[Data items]
--- START ---

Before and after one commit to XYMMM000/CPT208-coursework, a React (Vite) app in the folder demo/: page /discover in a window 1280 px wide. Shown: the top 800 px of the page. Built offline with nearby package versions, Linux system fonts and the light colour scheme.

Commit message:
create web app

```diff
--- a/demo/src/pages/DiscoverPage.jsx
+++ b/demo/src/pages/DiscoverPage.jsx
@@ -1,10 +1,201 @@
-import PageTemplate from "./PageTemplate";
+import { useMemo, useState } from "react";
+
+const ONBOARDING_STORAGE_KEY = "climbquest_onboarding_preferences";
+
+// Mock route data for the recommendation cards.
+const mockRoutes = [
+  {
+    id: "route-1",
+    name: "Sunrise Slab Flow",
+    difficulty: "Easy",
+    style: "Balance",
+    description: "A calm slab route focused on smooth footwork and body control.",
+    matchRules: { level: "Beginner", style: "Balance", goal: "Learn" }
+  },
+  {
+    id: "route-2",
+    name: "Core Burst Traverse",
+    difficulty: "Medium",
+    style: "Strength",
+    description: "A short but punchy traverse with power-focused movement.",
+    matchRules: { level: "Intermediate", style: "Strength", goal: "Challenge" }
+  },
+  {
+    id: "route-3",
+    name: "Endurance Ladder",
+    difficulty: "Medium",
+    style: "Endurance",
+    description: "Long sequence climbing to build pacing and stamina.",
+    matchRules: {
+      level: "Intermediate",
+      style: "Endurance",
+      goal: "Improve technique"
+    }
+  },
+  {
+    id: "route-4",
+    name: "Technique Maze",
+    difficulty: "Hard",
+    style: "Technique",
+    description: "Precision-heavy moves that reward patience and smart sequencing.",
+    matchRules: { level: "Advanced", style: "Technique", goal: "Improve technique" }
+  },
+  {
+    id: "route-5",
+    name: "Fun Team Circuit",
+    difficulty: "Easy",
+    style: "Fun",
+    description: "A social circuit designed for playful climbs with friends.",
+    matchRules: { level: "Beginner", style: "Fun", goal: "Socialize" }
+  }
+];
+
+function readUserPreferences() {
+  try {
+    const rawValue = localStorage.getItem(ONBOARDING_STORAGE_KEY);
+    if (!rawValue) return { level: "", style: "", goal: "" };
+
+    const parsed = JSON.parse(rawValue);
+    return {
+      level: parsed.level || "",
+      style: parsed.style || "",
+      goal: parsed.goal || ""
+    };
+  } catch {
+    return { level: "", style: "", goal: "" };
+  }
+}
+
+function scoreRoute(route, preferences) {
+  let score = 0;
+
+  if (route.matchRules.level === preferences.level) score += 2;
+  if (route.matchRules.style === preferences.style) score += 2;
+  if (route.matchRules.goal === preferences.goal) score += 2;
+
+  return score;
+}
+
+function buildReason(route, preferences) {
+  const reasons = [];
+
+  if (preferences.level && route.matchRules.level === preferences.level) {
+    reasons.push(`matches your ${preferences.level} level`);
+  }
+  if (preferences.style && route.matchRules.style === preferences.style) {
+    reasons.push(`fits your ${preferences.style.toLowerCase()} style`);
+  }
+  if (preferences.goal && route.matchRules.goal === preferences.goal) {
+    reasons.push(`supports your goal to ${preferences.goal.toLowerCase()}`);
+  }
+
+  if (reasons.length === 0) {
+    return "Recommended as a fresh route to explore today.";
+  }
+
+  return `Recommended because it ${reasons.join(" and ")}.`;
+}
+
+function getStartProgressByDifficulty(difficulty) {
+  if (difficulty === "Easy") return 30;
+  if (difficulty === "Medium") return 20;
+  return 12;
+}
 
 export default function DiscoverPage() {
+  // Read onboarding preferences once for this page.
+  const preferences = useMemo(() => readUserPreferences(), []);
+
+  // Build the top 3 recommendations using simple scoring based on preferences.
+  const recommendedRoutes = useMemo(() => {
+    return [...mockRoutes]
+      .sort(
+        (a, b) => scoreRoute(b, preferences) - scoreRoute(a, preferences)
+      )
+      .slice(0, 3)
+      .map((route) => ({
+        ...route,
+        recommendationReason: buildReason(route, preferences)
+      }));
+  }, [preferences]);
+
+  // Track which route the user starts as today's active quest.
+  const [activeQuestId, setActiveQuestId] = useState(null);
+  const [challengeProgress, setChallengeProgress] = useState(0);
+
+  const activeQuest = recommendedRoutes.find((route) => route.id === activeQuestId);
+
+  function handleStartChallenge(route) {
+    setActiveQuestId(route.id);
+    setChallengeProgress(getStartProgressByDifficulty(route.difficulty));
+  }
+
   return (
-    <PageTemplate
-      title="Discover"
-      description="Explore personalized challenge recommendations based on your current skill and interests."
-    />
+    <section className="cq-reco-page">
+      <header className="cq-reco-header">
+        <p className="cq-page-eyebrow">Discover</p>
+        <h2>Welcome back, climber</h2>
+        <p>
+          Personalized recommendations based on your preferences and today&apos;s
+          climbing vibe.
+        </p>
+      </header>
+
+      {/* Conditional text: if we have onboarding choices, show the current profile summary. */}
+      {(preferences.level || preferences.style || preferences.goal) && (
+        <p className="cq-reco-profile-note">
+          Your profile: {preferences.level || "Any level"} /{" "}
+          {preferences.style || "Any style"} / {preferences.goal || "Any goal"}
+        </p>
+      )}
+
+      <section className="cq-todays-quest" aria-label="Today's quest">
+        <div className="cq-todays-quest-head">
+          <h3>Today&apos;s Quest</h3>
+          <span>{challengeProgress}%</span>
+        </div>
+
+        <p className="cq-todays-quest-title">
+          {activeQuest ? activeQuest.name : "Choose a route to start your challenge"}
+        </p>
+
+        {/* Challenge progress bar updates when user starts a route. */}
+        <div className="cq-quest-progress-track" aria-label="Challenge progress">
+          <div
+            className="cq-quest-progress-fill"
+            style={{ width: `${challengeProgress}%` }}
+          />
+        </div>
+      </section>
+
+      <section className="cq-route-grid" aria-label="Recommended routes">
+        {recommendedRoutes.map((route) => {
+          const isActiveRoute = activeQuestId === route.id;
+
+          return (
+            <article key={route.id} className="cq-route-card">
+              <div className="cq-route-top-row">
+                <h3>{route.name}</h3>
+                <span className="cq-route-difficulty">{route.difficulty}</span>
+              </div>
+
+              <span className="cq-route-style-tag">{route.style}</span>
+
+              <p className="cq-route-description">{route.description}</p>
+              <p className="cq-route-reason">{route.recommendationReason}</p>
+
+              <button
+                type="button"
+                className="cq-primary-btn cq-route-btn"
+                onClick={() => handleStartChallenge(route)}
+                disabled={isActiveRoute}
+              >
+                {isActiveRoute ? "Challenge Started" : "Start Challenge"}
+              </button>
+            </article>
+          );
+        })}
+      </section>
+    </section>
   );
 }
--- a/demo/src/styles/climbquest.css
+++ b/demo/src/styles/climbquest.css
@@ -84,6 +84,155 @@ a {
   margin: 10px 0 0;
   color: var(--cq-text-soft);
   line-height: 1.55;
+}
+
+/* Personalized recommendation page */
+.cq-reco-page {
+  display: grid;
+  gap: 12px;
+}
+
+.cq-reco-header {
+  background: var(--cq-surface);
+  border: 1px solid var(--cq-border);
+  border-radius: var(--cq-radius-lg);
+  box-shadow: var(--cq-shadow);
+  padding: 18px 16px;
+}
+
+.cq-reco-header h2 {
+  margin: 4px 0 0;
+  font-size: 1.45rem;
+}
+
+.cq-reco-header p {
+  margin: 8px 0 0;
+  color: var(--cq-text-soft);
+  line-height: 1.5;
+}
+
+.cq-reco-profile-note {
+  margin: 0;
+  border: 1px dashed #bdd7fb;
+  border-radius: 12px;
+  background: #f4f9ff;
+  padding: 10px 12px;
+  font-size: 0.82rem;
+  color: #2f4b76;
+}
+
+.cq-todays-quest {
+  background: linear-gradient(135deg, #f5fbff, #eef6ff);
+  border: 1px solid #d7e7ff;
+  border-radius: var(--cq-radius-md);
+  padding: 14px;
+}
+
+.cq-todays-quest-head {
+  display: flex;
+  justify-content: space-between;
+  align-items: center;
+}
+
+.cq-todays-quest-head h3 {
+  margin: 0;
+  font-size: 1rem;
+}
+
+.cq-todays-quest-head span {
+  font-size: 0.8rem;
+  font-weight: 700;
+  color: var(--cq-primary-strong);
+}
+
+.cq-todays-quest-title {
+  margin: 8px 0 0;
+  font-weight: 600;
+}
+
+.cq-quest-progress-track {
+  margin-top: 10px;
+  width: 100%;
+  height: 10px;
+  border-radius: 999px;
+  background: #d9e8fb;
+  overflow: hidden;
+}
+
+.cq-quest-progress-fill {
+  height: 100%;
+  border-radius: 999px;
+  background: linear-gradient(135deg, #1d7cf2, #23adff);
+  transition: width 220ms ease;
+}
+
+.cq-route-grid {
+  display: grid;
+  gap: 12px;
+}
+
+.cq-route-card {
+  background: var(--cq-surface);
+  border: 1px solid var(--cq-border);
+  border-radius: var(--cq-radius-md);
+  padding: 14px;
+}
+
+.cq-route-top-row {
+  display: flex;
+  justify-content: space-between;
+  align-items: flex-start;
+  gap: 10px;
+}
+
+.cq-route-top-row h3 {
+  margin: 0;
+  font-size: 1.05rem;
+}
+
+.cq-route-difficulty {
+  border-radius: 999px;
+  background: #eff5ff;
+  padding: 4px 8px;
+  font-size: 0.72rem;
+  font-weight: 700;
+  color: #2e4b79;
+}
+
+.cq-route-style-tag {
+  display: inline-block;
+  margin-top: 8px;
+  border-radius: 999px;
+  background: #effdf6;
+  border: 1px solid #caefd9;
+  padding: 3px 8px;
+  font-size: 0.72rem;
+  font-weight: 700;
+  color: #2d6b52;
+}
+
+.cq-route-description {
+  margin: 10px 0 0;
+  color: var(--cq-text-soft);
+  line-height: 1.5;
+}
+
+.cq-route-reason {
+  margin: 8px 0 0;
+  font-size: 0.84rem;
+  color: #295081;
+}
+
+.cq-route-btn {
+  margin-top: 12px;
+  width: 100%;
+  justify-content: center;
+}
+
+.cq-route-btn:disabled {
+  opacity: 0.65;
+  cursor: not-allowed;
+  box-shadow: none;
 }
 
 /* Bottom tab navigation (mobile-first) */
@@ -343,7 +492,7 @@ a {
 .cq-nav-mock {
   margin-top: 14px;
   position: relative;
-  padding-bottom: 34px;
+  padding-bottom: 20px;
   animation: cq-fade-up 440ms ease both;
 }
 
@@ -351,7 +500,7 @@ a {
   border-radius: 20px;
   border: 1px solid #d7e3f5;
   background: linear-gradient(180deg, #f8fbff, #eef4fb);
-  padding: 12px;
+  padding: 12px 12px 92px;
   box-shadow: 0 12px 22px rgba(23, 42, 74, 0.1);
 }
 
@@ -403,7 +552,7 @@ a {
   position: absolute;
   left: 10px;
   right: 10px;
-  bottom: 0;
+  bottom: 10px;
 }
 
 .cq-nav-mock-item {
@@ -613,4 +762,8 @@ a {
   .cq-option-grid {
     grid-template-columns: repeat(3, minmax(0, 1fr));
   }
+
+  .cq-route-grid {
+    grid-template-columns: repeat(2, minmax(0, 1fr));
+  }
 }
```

--- END ---

▸ REQUIREMENT
Filter the records for lines holding the string "background". Copy each one.

▸ RESPONSE TO THE TASK
+  background: var(--cq-surface);
+  background: #f4f9ff;
+  background: linear-gradient(135deg, #f5fbff, #eef6ff);
+  background: #d9e8fb;
+  background: linear-gradient(135deg, #1d7cf2, #23adff);
+  background: var(--cq-surface);
+  background: #eff5ff;
+  background: #effdf6;
   background: linear-gradient(180deg, #f8fbff, #eef4fb);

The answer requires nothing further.